Assessing cortisol from hair samples in a large observational cohort: the Whitehall II study
Hair cortisol concentrations (HCC) have been suggested to reflect long-term integrated cortisol levels, but most evidence of associations with co-variates is from small samples of healthy volunteers. The objective of this study was to describe the collection of hair samples in a large cohort study and report associations of demographic and health measures with HCC. We examined HCC measured from the 3 cm hair segment near the scalp in 3,507 participants (aged 59-83y) from The Whitehall II occupational cohort study of British civil servants. Hair samples were analysed using a column switching LC–APCI–MS/MS assay. Findings from mutually adjusted linear regression analyses revealed lower HCC in participants who reported use of hair dye [% difference (95%CI); −13.6 (-22.9,-3.1), p value = 0.01] and evidence suggestive of differences by length of sample storage and seasonal variation. With regard to demographic variables, HCC was lower in women compared to men [-17.7 (-25.4 −9.2), p value <0.001] and higher in Black compared to other ethnic groups. Prevalent diabetes, use of systemic corticosteroids and cardiovascular medication were independently associated with higher HCC. With regard to health, depressive symptoms were associated with higher HCC [19.3 (7.4, 32.6), p value = 0.001] following adjustment for physical disease and medication. We conclude that hair steroid analysis presents significant opportunities for assessing cortisol in large scale cohorts. Demographic factors, sample storage, season of collection and hair characteristics should be considered in future analyses.

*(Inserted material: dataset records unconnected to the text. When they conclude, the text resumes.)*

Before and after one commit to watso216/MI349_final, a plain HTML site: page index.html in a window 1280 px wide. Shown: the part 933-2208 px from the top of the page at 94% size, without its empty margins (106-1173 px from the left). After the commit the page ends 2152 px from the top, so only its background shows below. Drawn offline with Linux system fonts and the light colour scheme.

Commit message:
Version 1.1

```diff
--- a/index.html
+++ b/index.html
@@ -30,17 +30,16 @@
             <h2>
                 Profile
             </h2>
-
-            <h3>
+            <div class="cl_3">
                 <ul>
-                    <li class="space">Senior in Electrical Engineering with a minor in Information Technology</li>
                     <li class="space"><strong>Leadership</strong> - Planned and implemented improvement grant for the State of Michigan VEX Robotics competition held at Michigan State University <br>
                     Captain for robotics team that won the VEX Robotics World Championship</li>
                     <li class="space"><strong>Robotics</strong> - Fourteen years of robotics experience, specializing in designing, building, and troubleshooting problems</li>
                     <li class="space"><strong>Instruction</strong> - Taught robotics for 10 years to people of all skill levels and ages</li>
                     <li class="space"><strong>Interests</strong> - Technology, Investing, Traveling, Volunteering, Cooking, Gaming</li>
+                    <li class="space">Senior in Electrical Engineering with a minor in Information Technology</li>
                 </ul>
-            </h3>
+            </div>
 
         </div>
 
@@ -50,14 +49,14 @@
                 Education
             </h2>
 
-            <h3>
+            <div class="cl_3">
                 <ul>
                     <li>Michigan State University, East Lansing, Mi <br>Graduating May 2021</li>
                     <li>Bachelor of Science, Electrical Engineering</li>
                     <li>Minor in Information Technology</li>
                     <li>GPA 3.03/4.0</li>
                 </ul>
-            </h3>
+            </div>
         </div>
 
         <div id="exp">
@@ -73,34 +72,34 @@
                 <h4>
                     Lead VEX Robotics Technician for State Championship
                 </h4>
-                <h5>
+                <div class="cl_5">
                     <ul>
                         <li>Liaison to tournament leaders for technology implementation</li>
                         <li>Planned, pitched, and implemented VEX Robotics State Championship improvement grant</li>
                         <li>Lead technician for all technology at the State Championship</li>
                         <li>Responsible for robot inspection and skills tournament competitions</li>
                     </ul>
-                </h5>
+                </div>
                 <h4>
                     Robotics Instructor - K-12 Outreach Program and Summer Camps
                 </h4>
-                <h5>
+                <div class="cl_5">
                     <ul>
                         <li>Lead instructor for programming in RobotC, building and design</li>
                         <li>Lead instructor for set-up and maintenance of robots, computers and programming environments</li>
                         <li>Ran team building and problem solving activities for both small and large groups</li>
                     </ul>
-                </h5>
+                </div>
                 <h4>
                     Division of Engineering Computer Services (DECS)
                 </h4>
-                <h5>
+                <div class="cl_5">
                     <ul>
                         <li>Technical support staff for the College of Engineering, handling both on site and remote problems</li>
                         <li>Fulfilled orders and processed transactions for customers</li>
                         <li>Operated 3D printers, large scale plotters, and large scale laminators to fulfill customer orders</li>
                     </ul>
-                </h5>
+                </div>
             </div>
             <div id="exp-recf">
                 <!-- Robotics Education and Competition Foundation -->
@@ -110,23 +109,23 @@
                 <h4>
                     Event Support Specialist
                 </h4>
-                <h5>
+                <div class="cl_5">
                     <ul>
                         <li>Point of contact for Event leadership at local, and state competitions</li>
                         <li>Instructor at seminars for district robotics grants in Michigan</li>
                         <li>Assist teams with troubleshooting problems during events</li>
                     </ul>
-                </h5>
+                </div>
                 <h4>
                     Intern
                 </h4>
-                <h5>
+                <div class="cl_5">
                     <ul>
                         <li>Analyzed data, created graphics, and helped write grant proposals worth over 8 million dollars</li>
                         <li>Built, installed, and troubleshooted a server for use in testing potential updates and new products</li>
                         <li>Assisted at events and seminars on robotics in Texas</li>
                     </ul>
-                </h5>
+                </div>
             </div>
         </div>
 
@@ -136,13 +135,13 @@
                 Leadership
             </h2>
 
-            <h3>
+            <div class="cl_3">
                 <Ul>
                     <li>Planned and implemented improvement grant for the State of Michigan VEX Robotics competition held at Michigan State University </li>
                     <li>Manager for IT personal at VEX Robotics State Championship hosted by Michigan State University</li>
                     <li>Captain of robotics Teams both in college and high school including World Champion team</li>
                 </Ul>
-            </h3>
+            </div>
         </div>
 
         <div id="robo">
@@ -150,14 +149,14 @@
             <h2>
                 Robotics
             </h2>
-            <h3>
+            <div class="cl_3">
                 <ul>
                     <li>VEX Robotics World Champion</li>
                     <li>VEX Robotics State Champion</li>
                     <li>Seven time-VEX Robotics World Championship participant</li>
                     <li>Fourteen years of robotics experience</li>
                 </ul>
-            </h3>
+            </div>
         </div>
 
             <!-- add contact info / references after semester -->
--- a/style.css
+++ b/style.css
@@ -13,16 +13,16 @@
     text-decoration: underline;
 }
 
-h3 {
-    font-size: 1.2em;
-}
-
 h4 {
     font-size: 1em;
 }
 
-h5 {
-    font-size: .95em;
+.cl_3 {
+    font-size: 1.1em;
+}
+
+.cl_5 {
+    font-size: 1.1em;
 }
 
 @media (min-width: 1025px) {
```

Health status, both mental and physical, is linked to HCC.
Volume and page numbers
73 , 148 -156
Open Access article; Open Access funded by Medical Research Council; Under a Creative Commons license